WORK ORDER
Provide only the number of lines in the records below that contain "stroke".

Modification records
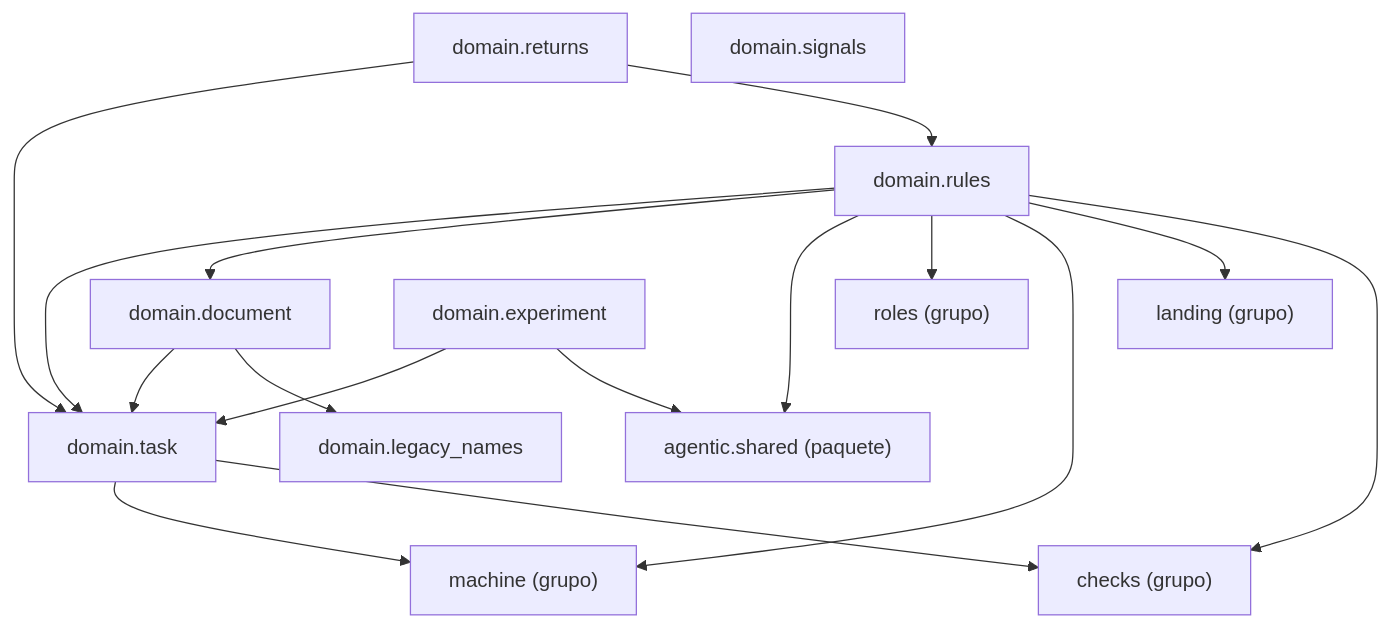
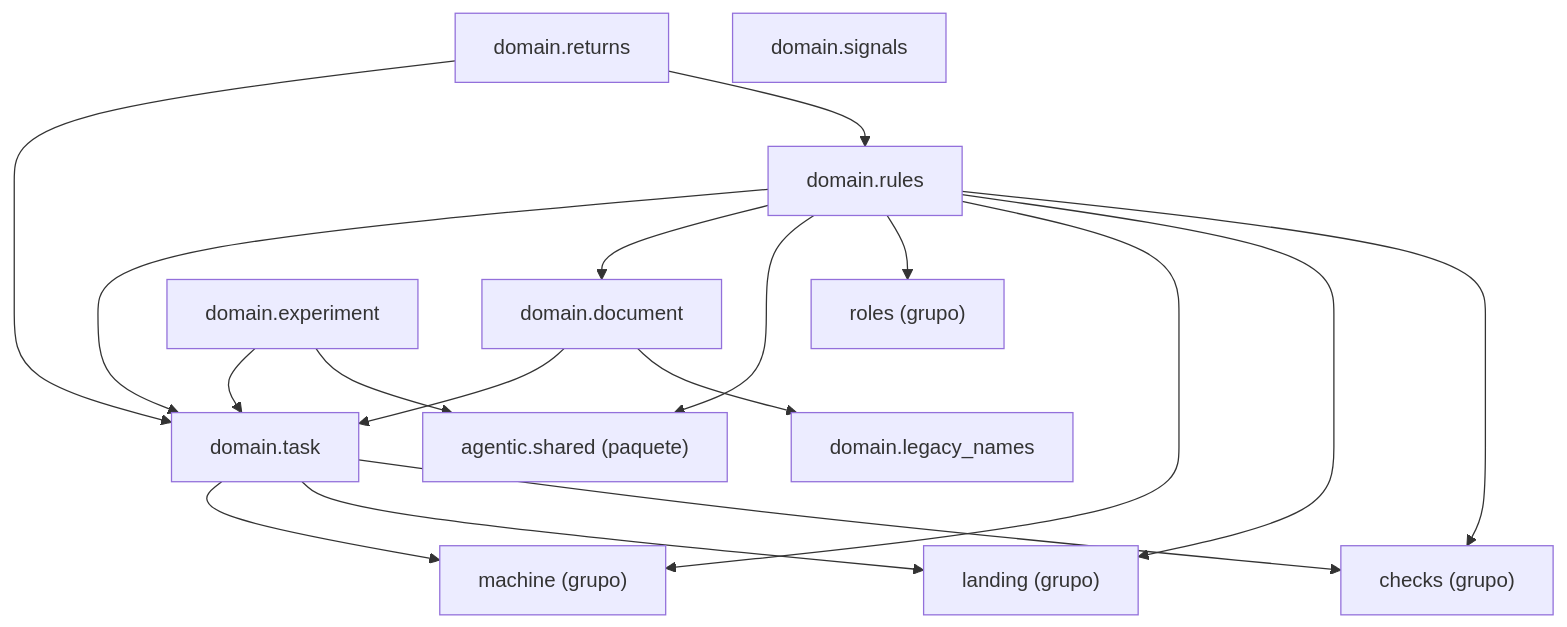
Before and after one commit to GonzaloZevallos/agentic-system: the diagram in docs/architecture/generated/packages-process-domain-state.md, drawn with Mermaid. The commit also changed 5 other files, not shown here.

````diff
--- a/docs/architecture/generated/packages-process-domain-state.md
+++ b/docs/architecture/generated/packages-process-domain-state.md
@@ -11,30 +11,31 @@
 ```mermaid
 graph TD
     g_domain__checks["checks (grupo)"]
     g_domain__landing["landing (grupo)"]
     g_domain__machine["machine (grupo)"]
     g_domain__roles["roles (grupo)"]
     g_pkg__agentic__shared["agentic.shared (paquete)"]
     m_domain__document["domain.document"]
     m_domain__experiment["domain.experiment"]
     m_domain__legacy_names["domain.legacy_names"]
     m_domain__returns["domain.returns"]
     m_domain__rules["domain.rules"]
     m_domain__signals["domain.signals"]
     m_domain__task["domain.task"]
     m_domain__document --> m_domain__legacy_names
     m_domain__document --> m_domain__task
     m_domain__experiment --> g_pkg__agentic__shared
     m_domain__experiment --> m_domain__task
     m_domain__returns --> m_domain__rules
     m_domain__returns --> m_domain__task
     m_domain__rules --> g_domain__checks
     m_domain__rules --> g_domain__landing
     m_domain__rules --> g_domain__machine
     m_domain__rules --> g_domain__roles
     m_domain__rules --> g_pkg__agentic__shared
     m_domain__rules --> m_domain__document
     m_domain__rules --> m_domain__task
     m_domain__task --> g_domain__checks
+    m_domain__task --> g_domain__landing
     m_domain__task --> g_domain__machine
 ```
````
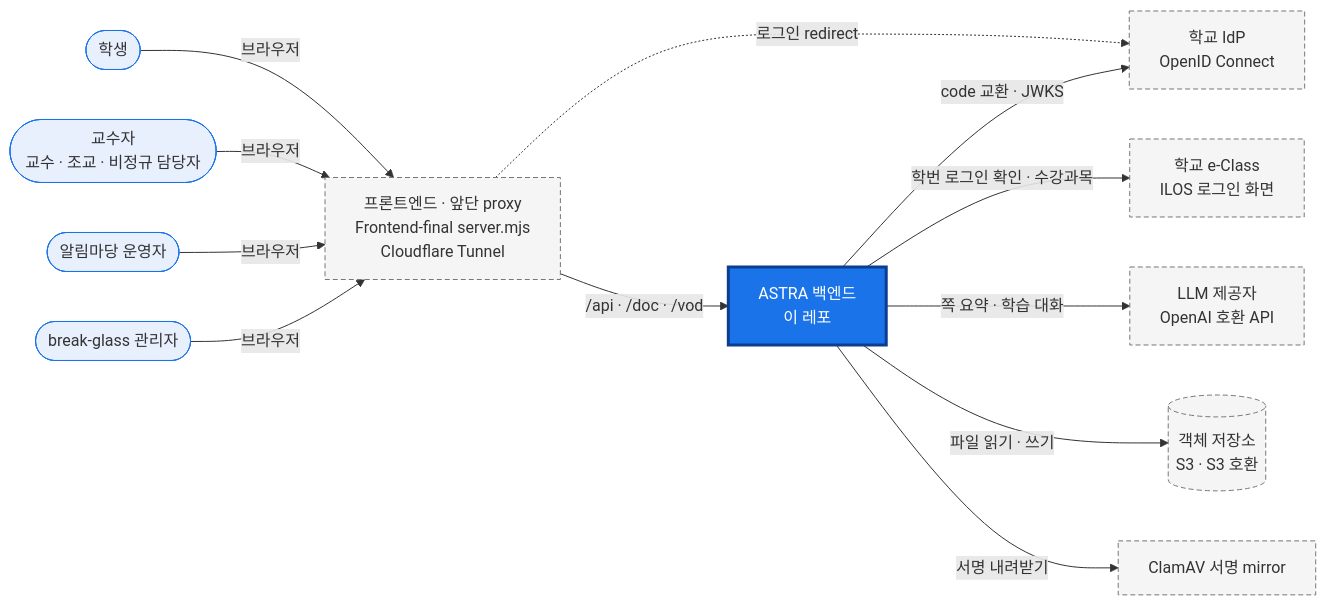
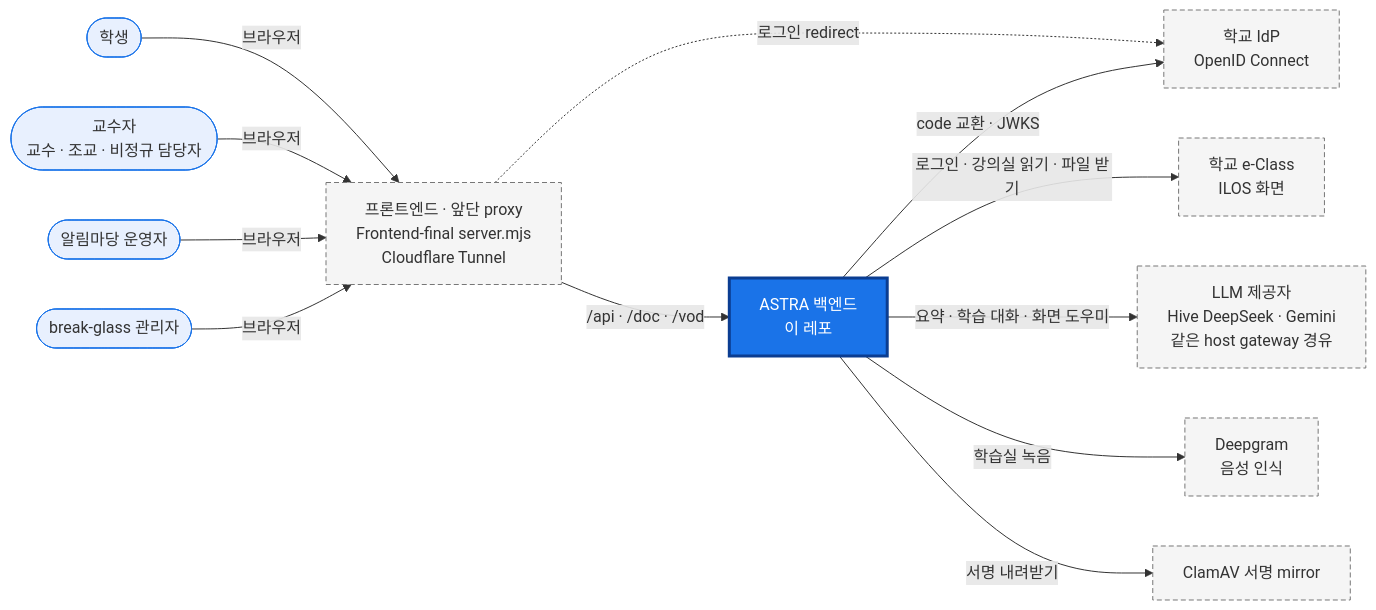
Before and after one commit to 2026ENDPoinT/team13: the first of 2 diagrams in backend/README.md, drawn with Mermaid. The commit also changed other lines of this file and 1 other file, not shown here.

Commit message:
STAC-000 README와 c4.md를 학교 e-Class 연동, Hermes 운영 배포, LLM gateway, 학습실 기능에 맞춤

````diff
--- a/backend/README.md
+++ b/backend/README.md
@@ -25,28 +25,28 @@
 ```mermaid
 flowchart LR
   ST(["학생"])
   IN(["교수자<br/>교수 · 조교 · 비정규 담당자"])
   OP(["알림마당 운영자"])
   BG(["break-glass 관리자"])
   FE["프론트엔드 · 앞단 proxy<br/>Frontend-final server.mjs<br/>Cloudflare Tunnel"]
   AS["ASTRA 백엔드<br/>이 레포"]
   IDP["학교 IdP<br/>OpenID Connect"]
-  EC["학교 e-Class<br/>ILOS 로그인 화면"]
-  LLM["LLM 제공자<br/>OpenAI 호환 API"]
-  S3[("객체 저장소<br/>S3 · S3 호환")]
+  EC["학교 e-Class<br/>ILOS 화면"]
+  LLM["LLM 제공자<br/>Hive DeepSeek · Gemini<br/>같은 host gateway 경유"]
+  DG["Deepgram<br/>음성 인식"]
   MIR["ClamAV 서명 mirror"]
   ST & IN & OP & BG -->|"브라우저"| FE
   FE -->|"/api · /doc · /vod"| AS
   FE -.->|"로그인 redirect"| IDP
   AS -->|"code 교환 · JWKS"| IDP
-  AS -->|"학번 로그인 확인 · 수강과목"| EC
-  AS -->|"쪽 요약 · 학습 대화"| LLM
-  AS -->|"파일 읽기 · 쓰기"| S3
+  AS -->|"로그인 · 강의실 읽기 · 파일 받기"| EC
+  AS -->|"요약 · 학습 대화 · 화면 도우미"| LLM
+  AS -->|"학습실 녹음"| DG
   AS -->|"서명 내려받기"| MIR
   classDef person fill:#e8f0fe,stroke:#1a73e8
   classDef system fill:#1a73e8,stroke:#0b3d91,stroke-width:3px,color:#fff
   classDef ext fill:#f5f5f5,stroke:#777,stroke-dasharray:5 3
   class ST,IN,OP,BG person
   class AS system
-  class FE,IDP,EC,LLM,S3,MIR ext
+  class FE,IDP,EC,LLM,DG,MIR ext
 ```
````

COMPLETED TASK
3